Home | Americas

US policy risks global instability

China Daily | Updated: 2018-01-23 11:10

File Photo of US President Donald Trump giving a statement on Jerusalem, during which he recognized Jerusalem as the capital of Israel, in the Diplomatic Reception Room of the White House in Washington, US, on Dec 6, 2017. [Photo/Agencies]

WASHINGTON - Endorsed by the "America First" strategy, the US foreign policy of the Donald Trump administration has stirred up controversy and unrest around the world.

As tension lingers on the Korean Peninsula as well as the Middle East, the doctrines the Trump administration will follow regarding international affairs in his remaining years in office will be vital to global stability and development.

There were mounting reports in the past months that the Trump administration was weighing attacks to rid Pyongyang of its nuclear program.

A limited and pre-emptive "bloody nose" strike was reportedly discussed seriously by the United States military, though many have warned of the risk of igniting an all-out war.

US policymakers must face the facts, said Michael Fuchs, an expert on US foreign policy.

"There are no acceptable US military options involving a first strike, given the inevitable retaliation and mass casualties that would follow," Fuchs, senior fellow at Center for American Progress, a Washington-based think tank, wrote in Foreign Affairs magazine.

An all-out war on the Korean Peninsula would be catastrophic beyond any imagination.

Even if the Democratic People's Republic of Korea uses only its conventional munitions, casualties were estimated to range between 30,000 and 300,000 in the first days of fighting, according to a report compiled by US Congressional Research Service, gathering views of six experts on national security and Asian affairs.

In either scenario, we lose even if we "win" in a strictly military sense, said US lawmakers Ruben Gallego and Ted Lieu.

A "freeze for freeze" agreement, in which Pyongyang stops missile and nuclear tests and Washington stops military exercises with Seoul, could help get both sides to the negotiating table, according to Fuchs.

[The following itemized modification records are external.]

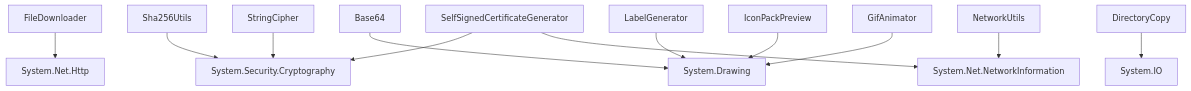
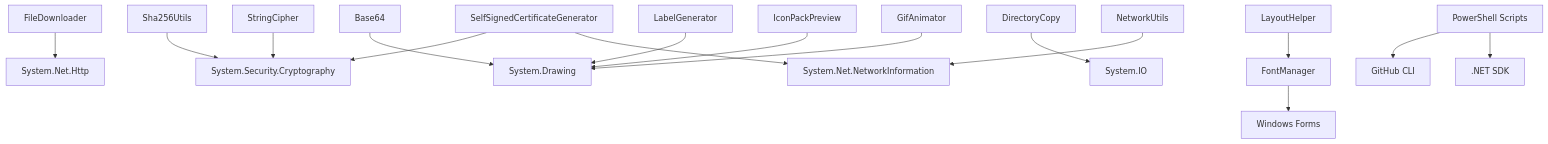
One commit to tea4go/Macro-Deck changed diagram 19 of 19 in .qoder/repowiki/zh/content/工具类库/工具类库.md. Above: the diagram before and after it, drawn with Mermaid. The commit also changed other lines of this file and 63 other files, not shown here.

````diff
--- a/.qoder/repowiki/zh/content/工具类库/工具类库.md
+++ b/.qoder/repowiki/zh/content/工具类库/工具类库.md
@@ -593,14 +757,18 @@
 ```mermaid
 graph TB
 FD["FileDownloader"] --> HTTP["System.Net.Http"]
 SC["StringCipher"] --> CR["System.Security.Cryptography"]
 SHA["Sha256Utils"] --> CR
 GA["GifAnimator"] --> DG["System.Drawing"]
 IC["IconPackPreview"] --> DG
 LB["LabelGenerator"] --> DG
 BC["Base64"] --> DG
 DC["DirectoryCopy"] --> IO["System.IO"]
 NC["NetworkUtils"] --> NI["System.Net.NetworkInformation"]
 SEC["SelfSignedCertificateGenerator"] --> NI
 SEC --> CR
+FM["FontManager"] --> WF["Windows Forms"]
+LH["LayoutHelper"] --> FM
+PS["PowerShell Scripts"] --> DOTNET[".NET SDK"]
+PS --> GH["GitHub CLI"]
 ```
````
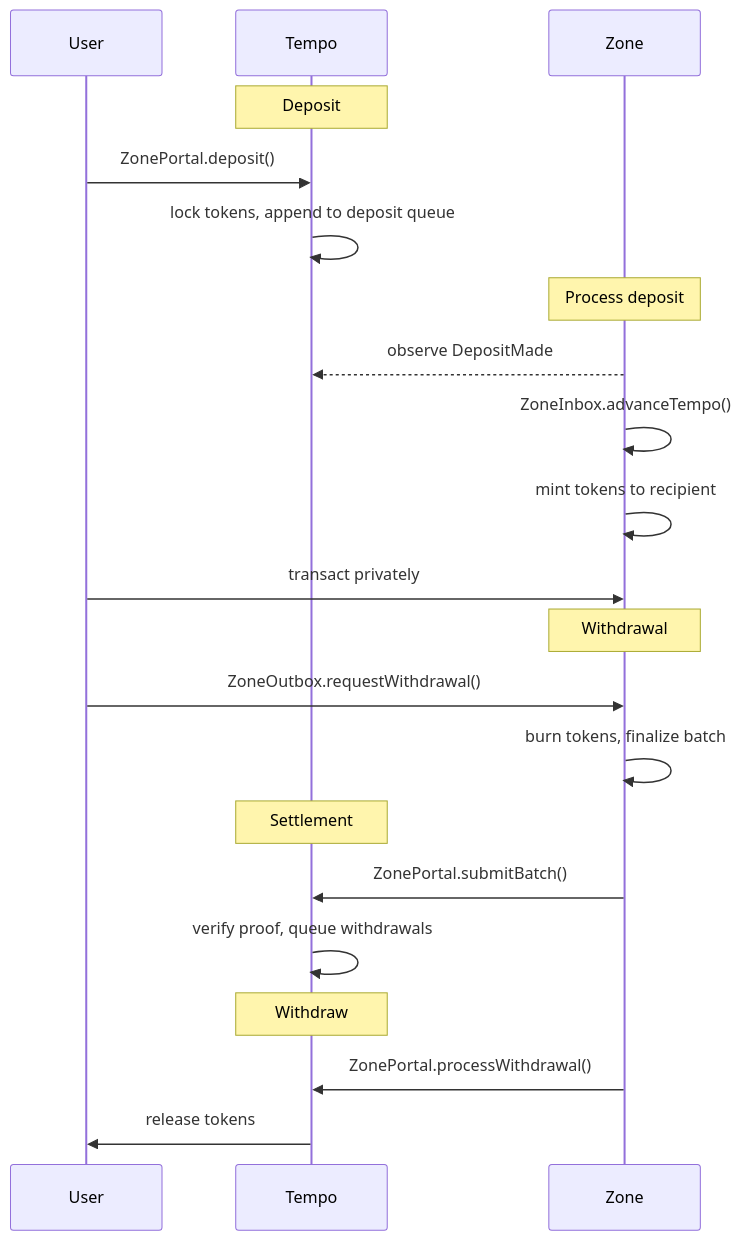
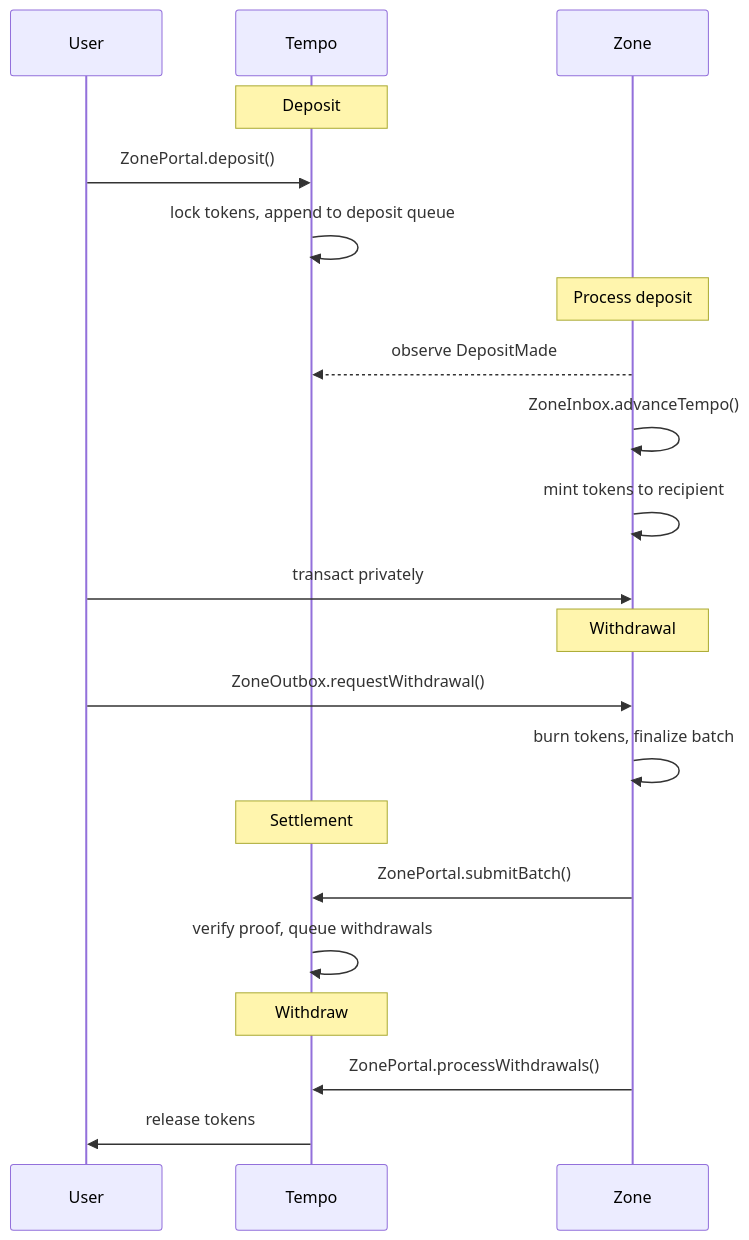
Before and after one commit to Dustin4444/zones: the first of 6 diagrams in specs/spec.md, drawn with Mermaid. The commit also changed other lines of this file and 20 other files, not shown here.

First line of the commit message:
feat: batch portal withdrawals (#718)

````diff
--- a/specs/spec.md
+++ b/specs/spec.md
@@ -138,29 +138,29 @@
 ```mermaid
 sequenceDiagram
     participant U as User
     participant T as Tempo
     participant Z as Zone
 
     Note over T: Deposit
     U->>T: ZonePortal.deposit()
     T->>T: lock tokens, append to deposit queue
 
     Note over Z: Process deposit
     Z-->>T: observe DepositMade
     Z->>Z: ZoneInbox.advanceTempo()
     Z->>Z: mint tokens to recipient
 
     U->>Z: transact privately
 
     Note over Z: Withdrawal
     U->>Z: ZoneOutbox.requestWithdrawal()
     Z->>Z: burn tokens, finalize batch
 
     Note over T: Settlement
     Z->>T: ZonePortal.submitBatch()
     T->>T: verify proof, queue withdrawals
 
     Note over T: Withdraw
-    Z->>T: ZonePortal.processWithdrawal()
+    Z->>T: ZonePortal.processWithdrawals()
     T->>U: release tokens
 ```
````
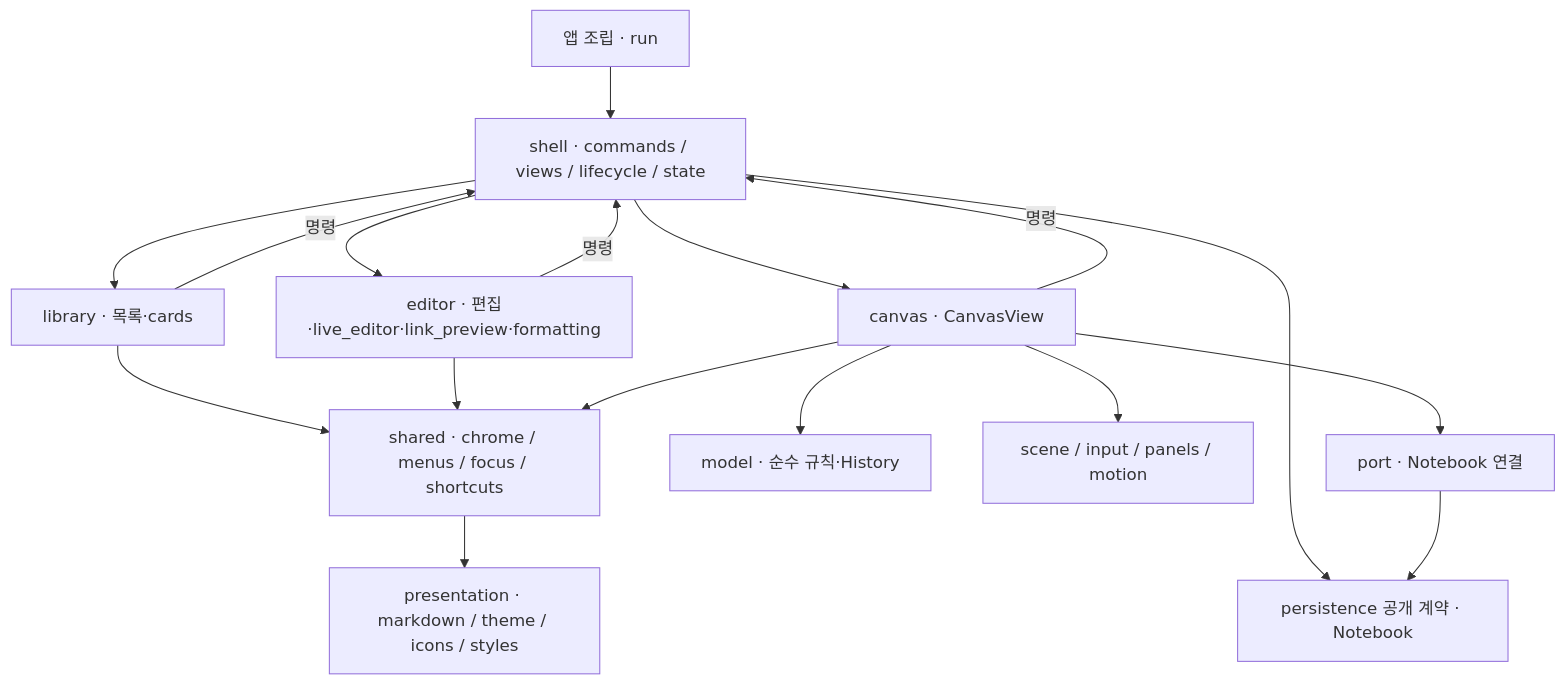
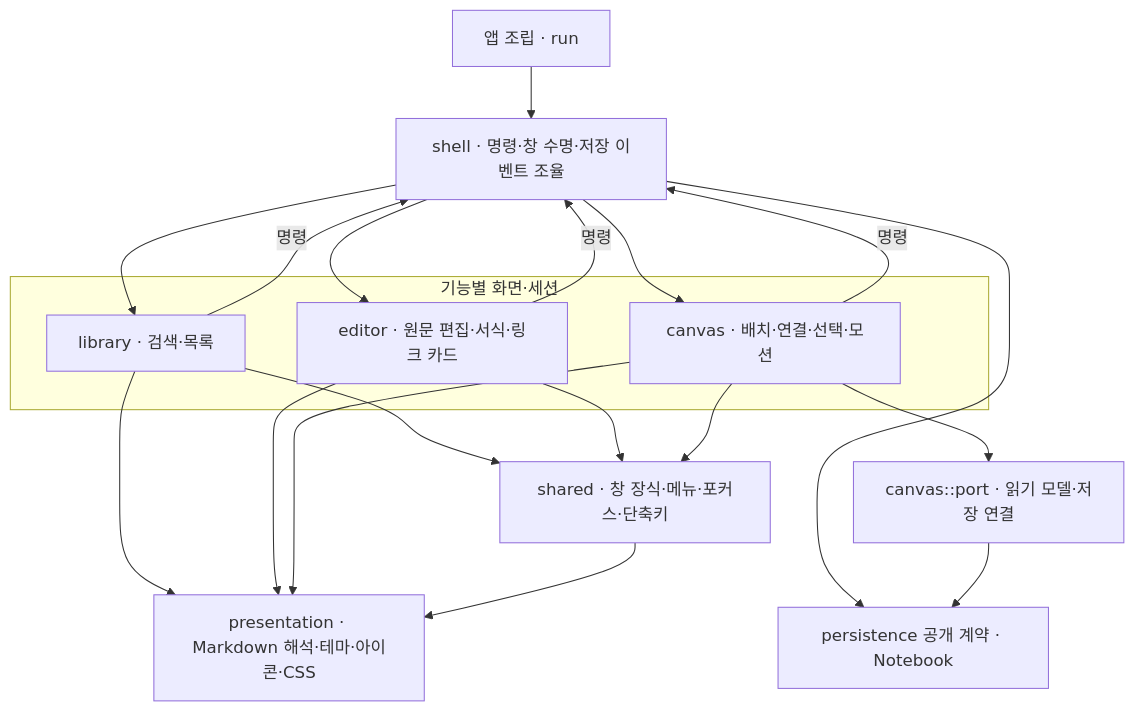
One commit to pollux-o4/MemoIvy changed the diagram in docs/architecture/components/03-ui-components.md. Above: the diagram before and after it, drawn with Mermaid. The commit also changed other lines of this file and 4 other files, not shown here.

Commit message:
docs(architecture): map current frontend responsibilities and search keys

````diff
--- a/docs/architecture/components/03-ui-components.md
+++ b/docs/architecture/components/03-ui-components.md
@@ -3,19 +3,25 @@
 ```mermaid
 flowchart TB
-    run["앱 조립 · run"] --> shell["shell · commands / views / lifecycle / state"]
-    shell --> library["library · 목록·cards"]
-    shell --> editor["editor · 편집·live_editor·link_preview·formatting"]
-    shell --> canvas["canvas · CanvasView"]
+    run["앱 조립 · run"] --> shell["shell · 명령·창 수명·저장 이벤트 조율"]
+    subgraph features["기능별 화면·세션"]
+        library["library · 검색·목록"]
+        editor["editor · 원문 편집·서식·링크 카드"]
+        canvas["canvas · 배치·연결·선택·모션"]
+    end
+    shell --> library
+    shell --> editor
+    shell --> canvas
     library -->|명령| shell
     editor -->|명령| shell
     canvas -->|명령| shell
     shell --> notebook["persistence 공개 계약 · Notebook"]
-    library --> shared["shared · chrome / menus / focus / shortcuts"]
+    canvas --> port["canvas::port · 읽기 모델·저장 연결"]
+    port --> notebook
+    library --> shared["shared · 창 장식·메뉴·포커스·단축키"]
     editor --> shared
     canvas --> shared
-    canvas --> model["model · 순수 규칙·History"]
-    canvas --> parts["scene / input / panels / motion"]
-    canvas --> port["port · Notebook 연결"]
-    port --> notebook
-    shared --> visuals["presentation · markdown / theme / icons / styles"]
+    library --> presentation["presentation · Markdown 해석·테마·아이콘·CSS"]
+    editor --> presentation
+    canvas --> presentation
+    shared --> presentation
 ```
````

The Six-Party Talks, which included the DPRK and the US, along with China, Japan, Russia and the Republic of Korea, could be revived as a formal coordination mechanism to denuclearize the Korean Peninsula, Fuchs said.

"But the real work would have to be done bilaterally between Washington and Pyongyang," he added.

1 2 Next   >>|
Global Edition
Copyright 1995 - . All rights reserved. The content (including but not limited to text, photo, multimedia information, etc) published in this site belongs to China Daily Information Co (CDIC). Without written authorization from CDIC, such content shall not be republished or used in any form. Note: Browsers with 1024*768 or higher resolution are suggested for this site.
License for publishing multimedia online 0108263

Registration Number: 130349